RECORDS FOR THIS EXERCISE Start Marker

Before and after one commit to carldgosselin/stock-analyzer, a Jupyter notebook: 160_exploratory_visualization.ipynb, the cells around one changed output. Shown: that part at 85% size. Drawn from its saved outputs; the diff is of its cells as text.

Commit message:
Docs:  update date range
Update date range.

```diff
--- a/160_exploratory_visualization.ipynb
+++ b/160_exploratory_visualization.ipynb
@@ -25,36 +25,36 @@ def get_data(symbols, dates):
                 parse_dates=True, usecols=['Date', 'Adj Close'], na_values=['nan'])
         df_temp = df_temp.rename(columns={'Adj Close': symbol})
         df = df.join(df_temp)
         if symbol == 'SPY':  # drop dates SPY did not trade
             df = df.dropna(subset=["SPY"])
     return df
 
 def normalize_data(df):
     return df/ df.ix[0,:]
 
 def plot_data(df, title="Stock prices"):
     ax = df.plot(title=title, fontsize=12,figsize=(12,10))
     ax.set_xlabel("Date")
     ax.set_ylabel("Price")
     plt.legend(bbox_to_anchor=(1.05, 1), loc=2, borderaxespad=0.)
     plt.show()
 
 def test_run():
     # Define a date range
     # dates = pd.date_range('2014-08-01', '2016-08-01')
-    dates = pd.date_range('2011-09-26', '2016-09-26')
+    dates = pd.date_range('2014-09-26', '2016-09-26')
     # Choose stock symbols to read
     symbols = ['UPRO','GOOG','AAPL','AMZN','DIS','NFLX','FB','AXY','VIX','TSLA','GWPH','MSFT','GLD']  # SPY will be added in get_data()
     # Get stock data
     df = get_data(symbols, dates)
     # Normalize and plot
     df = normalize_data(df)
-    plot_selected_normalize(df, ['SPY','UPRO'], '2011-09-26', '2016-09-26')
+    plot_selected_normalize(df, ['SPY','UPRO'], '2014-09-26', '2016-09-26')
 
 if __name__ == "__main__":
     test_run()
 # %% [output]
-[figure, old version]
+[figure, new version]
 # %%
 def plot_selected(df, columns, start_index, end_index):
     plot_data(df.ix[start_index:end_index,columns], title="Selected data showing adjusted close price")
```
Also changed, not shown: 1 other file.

RECORDS FOR THIS EXERCISE End Marker

WHAT YOU SHOULD DO - Output all of the records, keeping every word exact.

SOLUTION -
Before and after one commit to carldgosselin/stock-analyzer, a Jupyter notebook: 160_exploratory_visualization.ipynb, the cells around one changed output. Shown: that part at 85% size. Drawn from its saved outputs; the diff is of its cells as text.

Commit message:
Docs:  update date range
Update date range.

```diff
--- a/160_exploratory_visualization.ipynb
+++ b/160_exploratory_visualization.ipynb
@@ -25,36 +25,36 @@ def get_data(symbols, dates):
                 parse_dates=True, usecols=['Date', 'Adj Close'], na_values=['nan'])
         df_temp = df_temp.rename(columns={'Adj Close': symbol})
         df = df.join(df_temp)
         if symbol == 'SPY':  # drop dates SPY did not trade
             df = df.dropna(subset=["SPY"])
     return df
 
 def normalize_data(df):
     return df/ df.ix[0,:]
 
 def plot_data(df, title="Stock prices"):
     ax = df.plot(title=title, fontsize=12,figsize=(12,10))
     ax.set_xlabel("Date")
     ax.set_ylabel("Price")
     plt.legend(bbox_to_anchor=(1.05, 1), loc=2, borderaxespad=0.)
     plt.show()
 
 def test_run():
     # Define a date range
     # dates = pd.date_range('2014-08-01', '2016-08-01')
-    dates = pd.date_range('2011-09-26', '2016-09-26')
+    dates = pd.date_range('2014-09-26', '2016-09-26')
     # Choose stock symbols to read
     symbols = ['UPRO','GOOG','AAPL','AMZN','DIS','NFLX','FB','AXY','VIX','TSLA','GWPH','MSFT','GLD']  # SPY will be added in get_data()
     # Get stock data
     df = get_data(symbols, dates)
     # Normalize and plot
     df = normalize_data(df)
-    plot_selected_normalize(df, ['SPY','UPRO'], '2011-09-26', '2016-09-26')
+    plot_selected_normalize(df, ['SPY','UPRO'], '2014-09-26', '2016-09-26')
 
 if __name__ == "__main__":
     test_run()
 # %% [output]
-[figure, old version]
+[figure, new version]
 # %%
 def plot_selected(df, columns, start_index, end_index):
     plot_data(df.ix[start_index:end_index,columns], title="Selected data showing adjusted close price")
```
Also changed, not shown: 1 other file.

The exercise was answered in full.